Aim of the task:
Return all lines of the listing below that carry the word "count".

Records for this exercise:
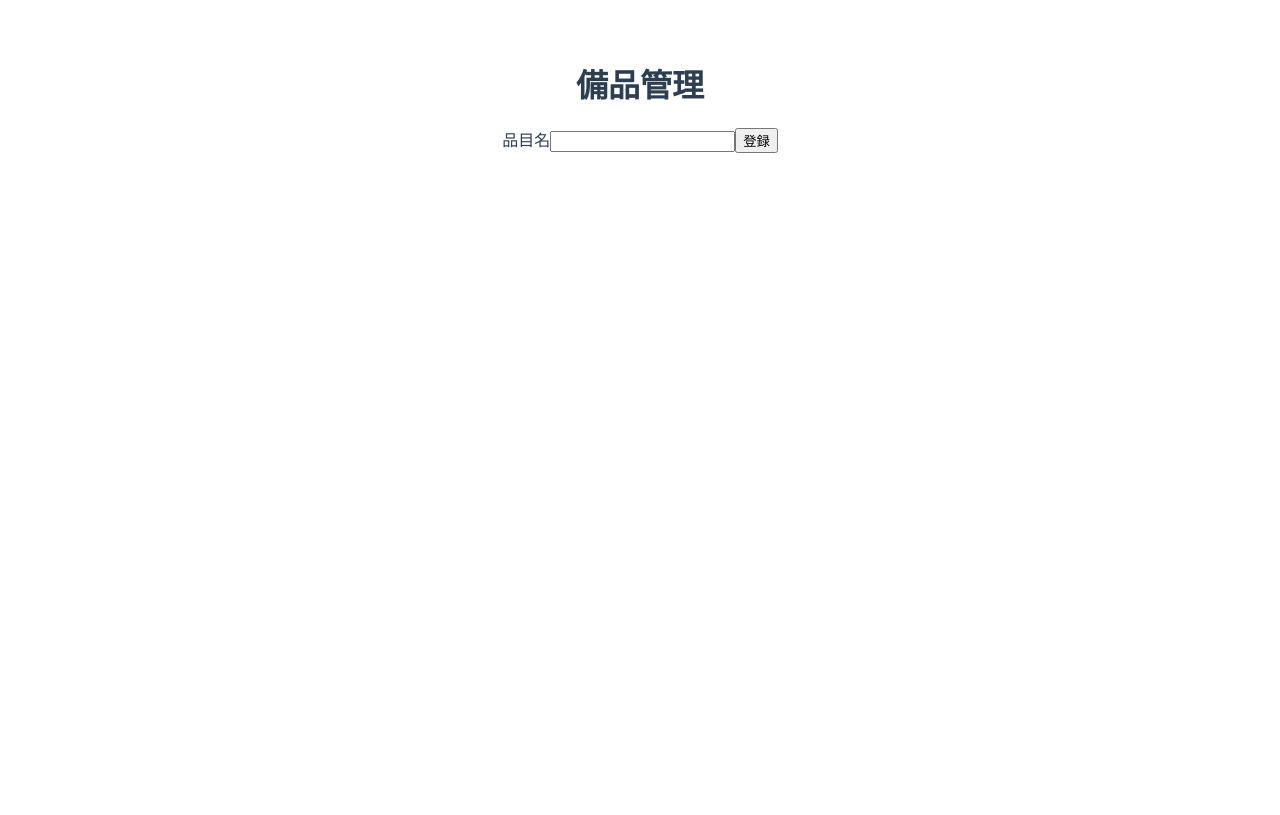
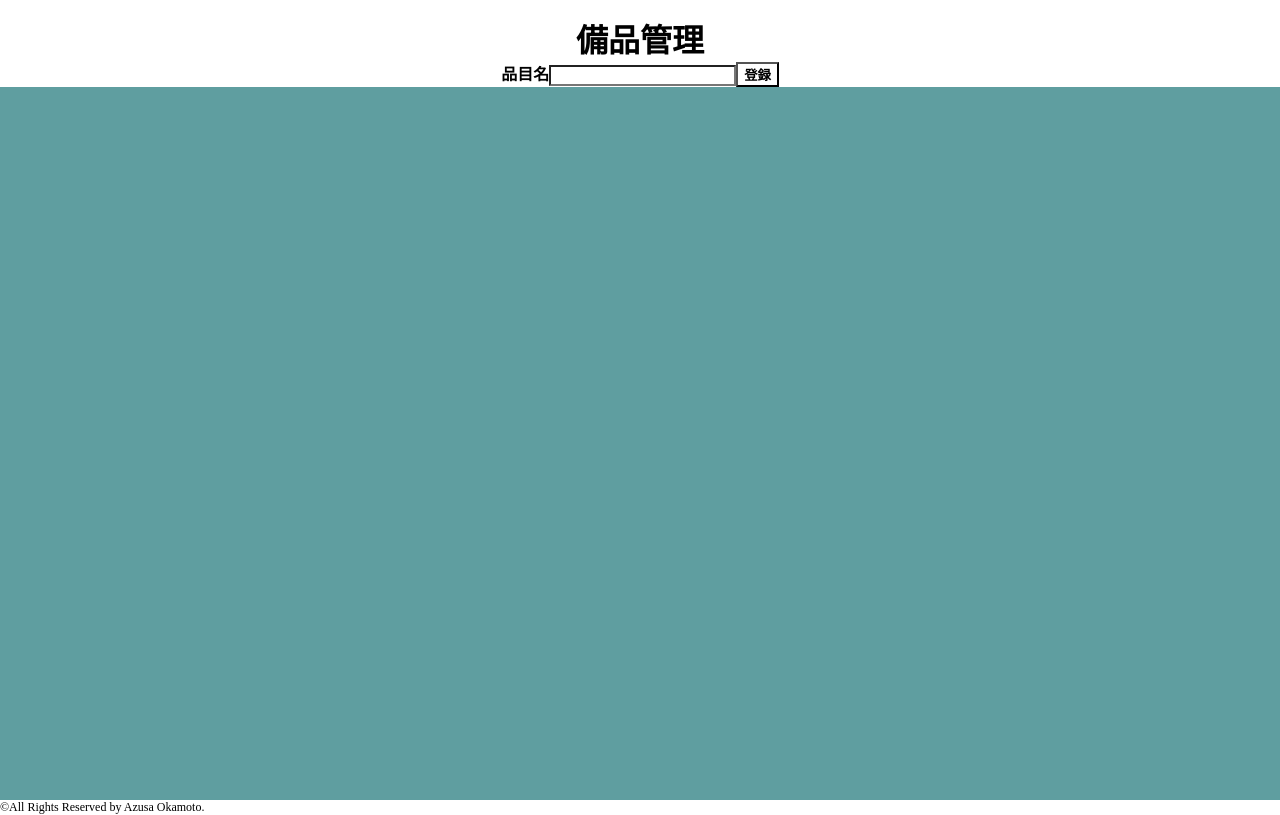
Before and after one commit to azufb/EquipmentManager, a Vue app in the folder equipmentmanager/: page / in a window 1280 px wide. Built offline with nearby package versions, Linux system fonts and the light colour scheme.

Commit message:
footerの作成の最下部固定、パーツの位置調整、背景色の設定

```diff
--- a/equipmentmanager/public/index.html
+++ b/equipmentmanager/public/index.html
@@ -13,5 +13,8 @@
     </noscript>
     <div id="app"></div>
     <!-- built files will be auto injected -->
+    <footer>
+      <p>&copy;All Rights Reserved by Azusa Okamoto.</p>
+    </footer>
   </body>
 </html>
--- a/equipmentmanager/src/App.vue
+++ b/equipmentmanager/src/App.vue
@@ -8,11 +8,13 @@
     </form>
     <ul v-for='(item, index) in items' :key='index'>
       <li>
+        <div class="divi">
         {{ item.name }}
         <input type='button' value='delete' @click='deleteItem(index)' />
         <input type='button' value='plus' @click='item.count += 1' />
           {{ item.count }}
         <input type='button' value='minus' @click='item.count -= 1' />
+        </div>
       </li>
     </ul>
   </div>
@@ -59,16 +61,64 @@ export default {
 </script>
 
 <style>
+* {
+  background-color: cadetblue;
+}
+
+body {
+  margin: 0px;
+  background-color: white;
+}
 #app {
   font-family: Avenir, Helvetica, Arial, sans-serif;
   -webkit-font-smoothing: antialiased;
   -moz-osx-font-smoothing: grayscale;
   text-align: center;
-  color: #2c3e50;
-  margin-top: 60px;
+  color: black;
+  display: flex;
+  flex-direction: column;
+  min-height: 100vh;
 }
 
+h1 {
+  margin-top: 0px;
+  margin-bottom: 0px;
+  padding-top: 15px;
+  background-color: white;
+}
+
+form {
+  margin-top: 0px;
+  background-color: white;
+}
+
+label {
+  background-color: white;
+  font-weight: bold;
+}
+
+input {
+  background-color: white;
+  font-weight: bold;
+}
 ul li {
   list-style: none;
+  width: 500px;
 }
+
+.divi {
+  border: 1px solid black;
+  background-color: white;
+}
+
+footer {
+  margin-top: auto;
+}
+
+p {
+  margin: 0px;
+  font-size: 12px;
+  background-color: white;
+}
+
 </style>
```
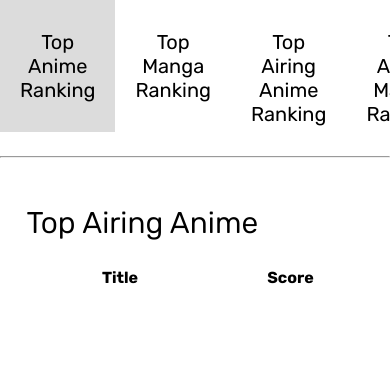
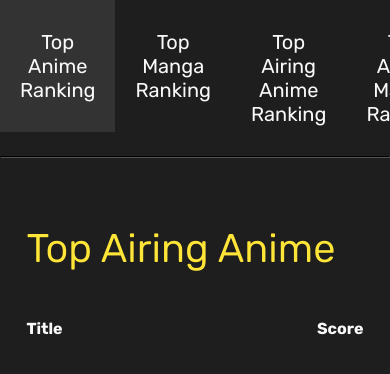
Before and after one commit to Jaboott/top-airing-anime-and-manga, a Flask app: page / in a window 390 px wide. Shown: the top 374 px of the page. Run offline with Flask 3, Linux system fonts and the light colour scheme; data that the repository does not hold is empty.

Commit message:
Changed the style of html elements to have a darker theme.

```diff
--- a/app/static/style.css
+++ b/app/static/style.css
@@ -1,4 +1,5 @@
 @import url('https://fonts.googleapis.com/css2?family=Rubik:ital,wght@0,300..900;1,300..900&display=swap');
+
 *{
     padding: 0;
     margin: 0;
@@ -6,10 +7,10 @@
     box-sizing: border-box;
     font-family: "Rubik", sans-serif;
     /*border: 1px solid red;*/
+    background-color: #1e1e1e;
 }
 
 nav {
-    background-color: white;
     overflow: hidden;
     width: 100%;
 }
@@ -28,35 +29,37 @@ nav {
 
 .menu li button {
     display: block;
-    color: black;
-    background-color: white;
     font-size: 20px;
     text-align: center;
     padding: 30px 20px;
     border: none;
+    color: #f9f9f9;
 }
 
 .menu li button:hover {
-    background-color: gainsboro;
+    background-color: #333;
+
 }
 
-.menu li a:hover {
-    background-color: white;
+hr {
+    border-color: black;
 }
 
 .main {
-    margin: 0% 15%;
+    overflow: hidden;
+    margin: 0% 10%;
 }
 
 .main header {
-    padding-top: 40px;
-    padding-bottom: 20px;
+    padding-top: 60px;
+    padding-bottom: 40px;
     display: flex;
 }
 
 .main header h1 {
     font-weight: 370;
-    font-size: 30px;
+    font-size: 40px;
+    color: #ffe537;
 }
 
 .legend {
@@ -65,11 +68,13 @@ nav {
 }
 
 .legend h4 {
+    color: #f9f9f9;
     text-align: center;
 }
 
 .rank_legend {
-    width: 96px;
+    padding-left: 7px;
+    text-align: left;
 }
 
 .title_legend {
@@ -78,27 +83,32 @@ nav {
 }
 
 .score_legend {
-    width: 150px;
+    text-align: right;
     margin-left: 10px;
-    padding-right: 10px;
+    padding-right: 7px;
 }
 
 .anime_container {
     display: flex;
-    border: 1px solid gray;
+    overflow: hidden;
+    border: 1px solid #333;
     border-radius: 9px;
-    margin-bottom: 5px;
+    margin-bottom: 10px;
 }
 
 .rank {
     align-content: center;
     width: 96px;
+    color: #537fe7;
+    margin-left: 10px;
+    margin-right: 10px;
+    min-width:96px;
 }
 
 .rank h1 {
     font-size: 60px;
-    padding-left: 10px;
-    padding-right: 10px;
+    padding-left: 15px;
+    padding-right: 15px;
     text-align: center;
 }
 
@@ -114,14 +124,20 @@ nav {
     height: 134px;
     width: 103px;
     border-radius: 5px;
+    min-width:103px;
 }
 
 .title li {
     list-style-type: none;
 }
 
+.title h3 {
+    font-size: 25px;
+    color: #f9f9f9;
+}
 .title h4 {
     font-weight: normal;
+    color: #b6b6b6;
 }
 
 .score {
@@ -131,19 +147,28 @@ nav {
 }
 
 .score h1 {
-    font-size: 30px;
+    font-size: 25px;
     padding-left: 10px;
     padding-right: 10px;
     text-align: center;
+    color: #537fe7;
 }
 
-@media (max-width: 1200px) {
+@media (max-width: 1000px) {
     .rank {
         display: none;
     }
     .rank_legend {
         display: none;
     }
+    .title_legend {
+        margin-left: 0;
+        padding-left: 7px;
+        flex-grow: 0;
+    }
+    .legend {
+        justify-content: space-between;
+    }
     .main {
         margin: 0% 5%;
     }
```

Solution to the exercise:
         <input type='button' value='plus' @click='item.count += 1' />
           {{ item.count }}
         <input type='button' value='minus' @click='item.count -= 1' />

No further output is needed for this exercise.